*** Begin section ***
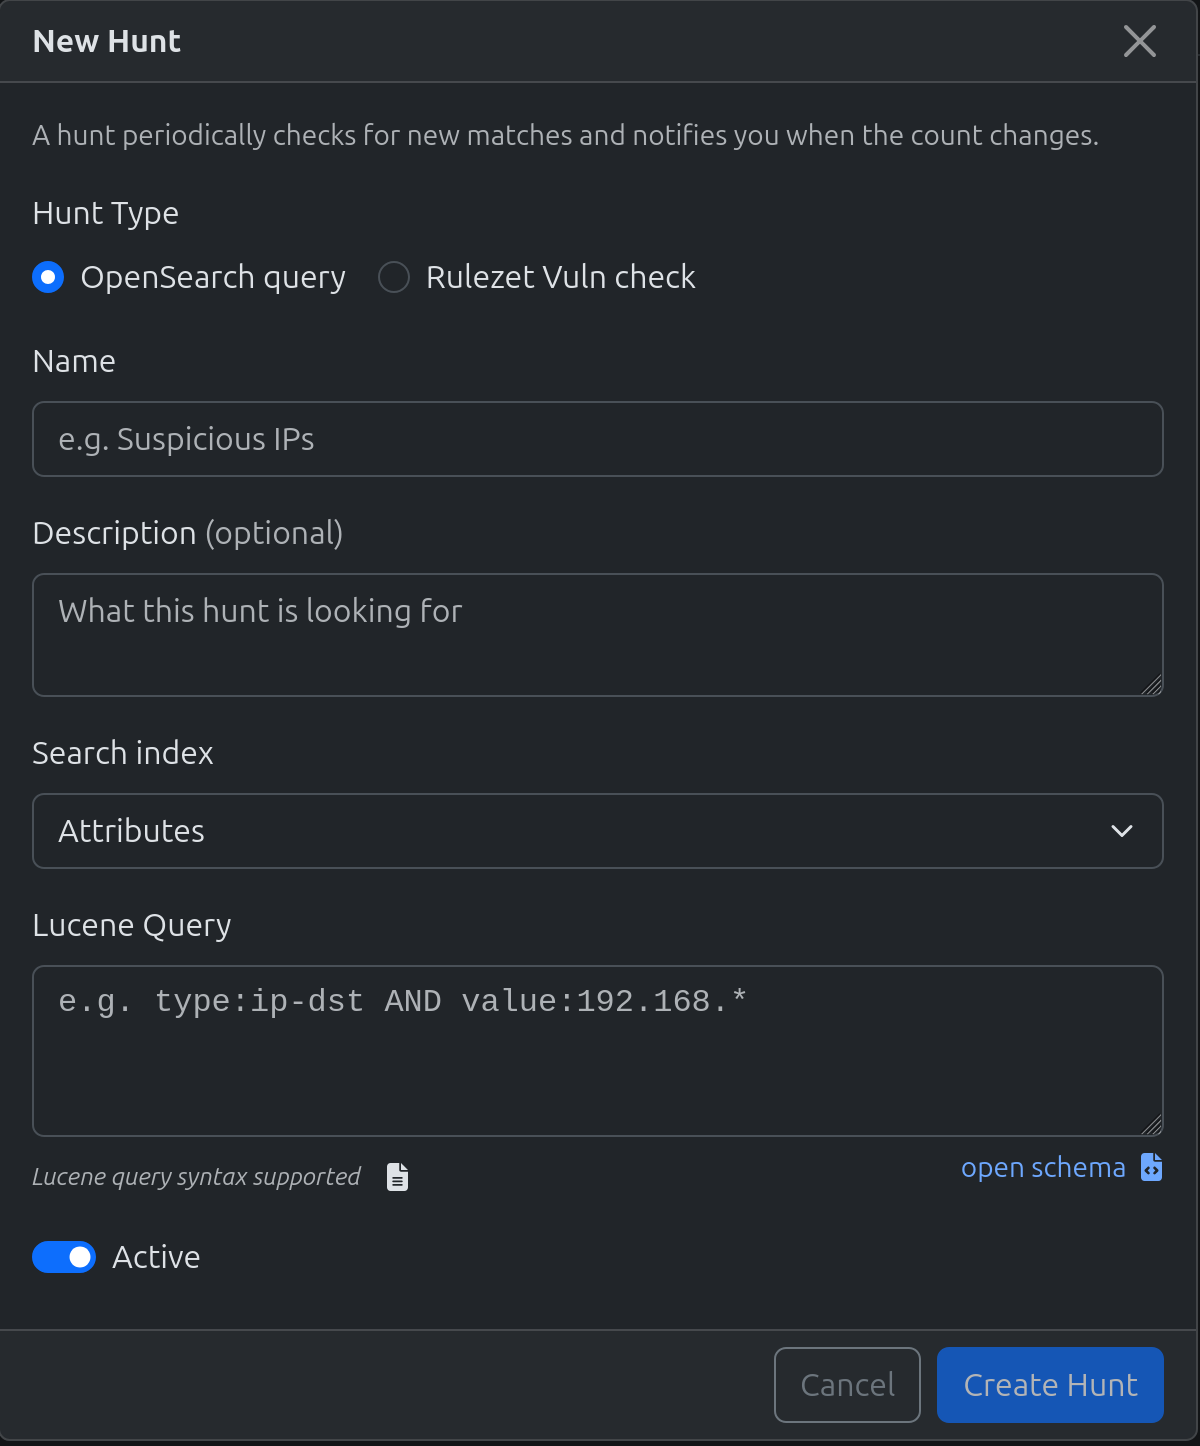
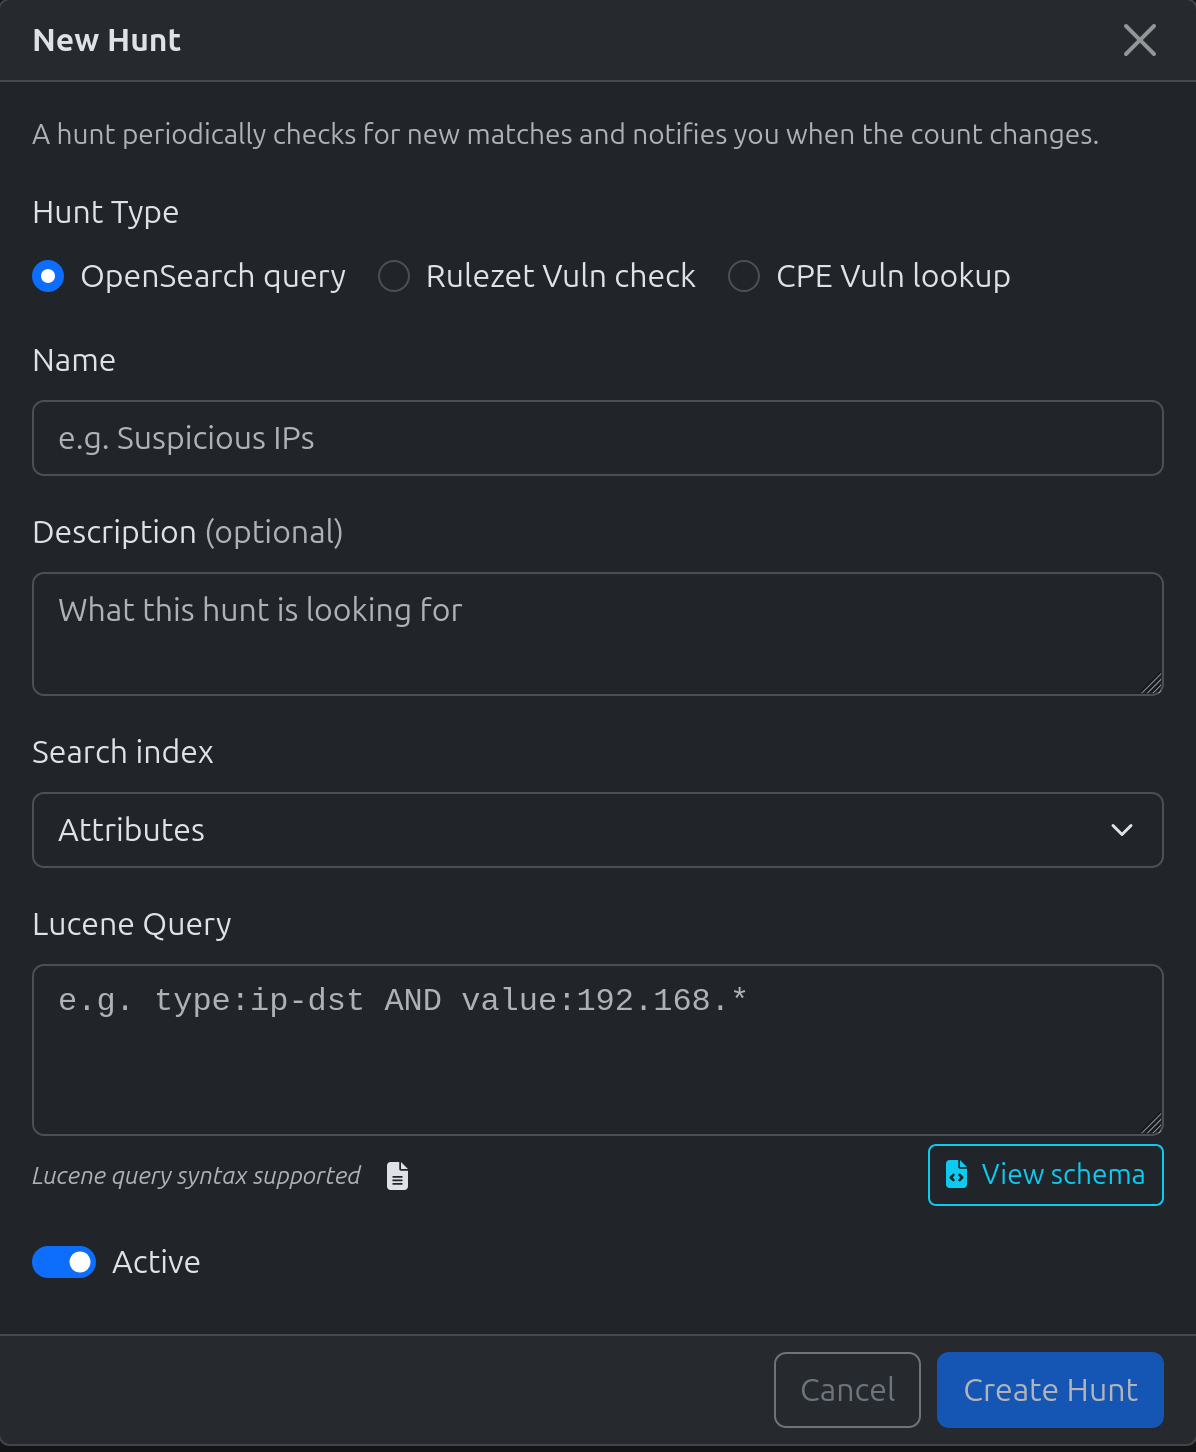
add: extend hunts docs, cpe hunt docs

diff --git a/docs/features/hunts.md b/docs/features/hunts.md
@@ -1,12 +1,24 @@
 # Hunts
 
-Hunts are saved searches that run against the OpenSearch index. Each hunt stores a Lucene query, an index target, and a run history so you can track how match counts evolve over time.
+Hunts are saved searches that can run against the OpenSearch index, an external vulnerability database, or a detection rule registry. Each hunt stores a query, an index target, and a run history so you can track how match counts evolve over time.
 
 ## Hunt types
 
 ### OpenSearch (`opensearch`)
 
 Executes a Lucene query against one of the three OpenSearch indices (`attributes`, `events`, or `correlations`). Returns up to 100 matching documents per run.
+
+### CPE (`cpe`)
+
+Looks up CVEs affecting a product by its [CPE 2.3](https://nvd.nist.gov/products/cpe) string using [vulnerability.circl.lu](https://vulnerability.circl.lu). The `query` field must be a valid CPE string (e.g. `cpe:2.3:a:apache:log4j:2.14.1:*:*:*:*:*:*:*`). All matching CVEs are fetched across pages — there is no cap on result count. The `index_target` field is ignored for CPE hunts.
+
+Each hit in the result contains:
+
+| Field | Description |
+|---|---|
+| `cve_id` | CVE identifier (e.g. `CVE-2021-44228`) |
+| `severity` | CVSS base severity (`CRITICAL`, `HIGH`, `MEDIUM`, `LOW`, or absent if not scored) |
+| `description` | English description of the vulnerability |
 
 ### Rulezet (`rulezet`)
 
@@ -16,9 +28,9 @@ Looks up detection rules from [rulezet.org](https://rulezet.org) by Vuln ID. The
 
 | Term | Description |
 |---|---|
-| **Query** | Lucene query (opensearch) or Vuln ID (rulezet) |
+| **Query** | Lucene query (opensearch), CPE string (cpe), or Vuln ID (rulezet) |
 | **Index target** | Which index to search: `attributes`, `events`, or `correlations` (opensearch only) |
-| **Hunt type** | `opensearch` for Lucene queries, `rulezet` for Vuln-ID-based rule lookup |
+| **Hunt type** | `opensearch`, `cpe`, or `rulezet` |
 | **Status** | `active` or `paused` — paused hunts are skipped during scheduled runs |
 | **Run history** | Each execution stores a timestamp and match count |
 
@@ -32,6 +44,10 @@ Looks up detection rules from [rulezet.org](https://rulezet.org) by Vuln ID. The
     - _Rulezet_ hunt:
     
     <img src="../../screenshots/hunts/misp-workbench-2_hunts_new-rulezet-hunt.png" style="height: 500px;">
+
+    - _CPE_ hunt:
+    
+    <img src="../../screenshots/hunts/misp-workbench-2_hunts_new-cpe-hunt.png" style="height: 500px;">
 
 2. Click the eye icon on the newly created hunt to view its details. To run the hunt immediately, click the ***Run Now*** button.
     <img src="../../screenshots/hunts/misp-workbench-3_hunts_view-opensearch-hunt.png" style="max-width: 100%; height: auto;">
@@ -58,7 +74,7 @@ Looks up detection rules from [rulezet.org](https://rulezet.org) by Vuln ID. The
 
 ## Creating a _Hunt_ using the API
 
-A hunt requires a name and a Lucene query. All other fields are optional.
+### OpenSearch hunt
 
 ```json
 POST /hunts/
@@ -71,6 +87,20 @@ POST /hunts/
   "status": "active"
 }
 ```
+
+### CPE hunt
+
+```json
+POST /hunts/
+{
+  "name": "Apache Log4j 2.14.1 CVEs",
+  "query": "cpe:2.3:a:apache:log4j:2.14.1:*:*:*:*:*:*:*",
+  "hunt_type": "cpe",
+  "status": "active"
+}
+```
+
+The `index_target` field is not required for CPE hunts.
 
 Required scopes: `hunts:create`
 
@@ -111,6 +141,16 @@ Returns a list of past run timestamps and match counts, useful for spotting spik
 
 Required scopes: `hunts:read`
 
+## Clearing history and results
+
+```
+DELETE /hunts/{hunt_id}/history
+```
+
+Deletes all run history entries and the cached result set for the hunt. The hunt itself is not deleted and can be run again. Useful for resetting a hunt after changing its query.
+
+Required scopes: `hunts:delete`
+
 ## API reference
 
 | Method | Path | Description | Scopes |
@@ -123,6 +163,7 @@ Required scopes: `hunts:read`
 | `POST` | `/hunts/{id}/run` | Run a hunt and cache results | `hunts:run` |
 | `GET` | `/hunts/{id}/results` | Get cached results | `hunts:read` |
 | `GET` | `/hunts/{id}/history` | Get run history | `hunts:read` |
+| `DELETE` | `/hunts/{id}/history` | Clear run history and cached results | `hunts:delete` |
 
 ## Index targets (opensearch hunts only)
 
@@ -149,6 +190,27 @@ Searches the `correlations` index to find attribute values that appear across mu
 ```
 value:evil.example.com
 ```
+
+## CPE hunt results
+
+When a CPE hunt runs, each hit represents a CVE affecting the specified product. All CVEs are returned — unlike OpenSearch hunts there is no 100-document cap.
+
+```json
+{
+  "hunt": { "id": 7, "name": "Apache Log4j 2.14.1 CVEs", ... },
+  "total": 12,
+  "hits": [
+    {
+      "cve_id": "CVE-2021-44228",
+      "severity": "CRITICAL",
+      "description": "Apache Log4j2 2.0-beta9 through 2.15.0 ..."
+    },
+    ...
+  ]
+}
+```
+
+CVE IDs in the UI link directly to the corresponding record on [vulnerability.circl.lu](https://vulnerability.circl.lu).
 
 ## Rulezet hunt results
*** End section ***
To do:
Above this task is a listing. Restate, word for word and with nothing added, the lines from the one with "-16,9 +28,9 @@" through the one with "match count |".

Answer below:
@@ -16,9 +28,9 @@ Looks up detection rules from [rulezet.org](https://rulezet.org) by Vuln ID. The
 
 | Term | Description |
 |---|---|
-| **Query** | Lucene query (opensearch) or Vuln ID (rulezet) |
+| **Query** | Lucene query (opensearch), CPE string (cpe), or Vuln ID (rulezet) |
 | **Index target** | Which index to search: `attributes`, `events`, or `correlations` (opensearch only) |
-| **Hunt type** | `opensearch` for Lucene queries, `rulezet` for Vuln-ID-based rule lookup |
+| **Hunt type** | `opensearch`, `cpe`, or `rulezet` |
 | **Status** | `active` or `paused` — paused hunts are skipped during scheduled runs |
 | **Run history** | Each execution stores a timestamp and match count |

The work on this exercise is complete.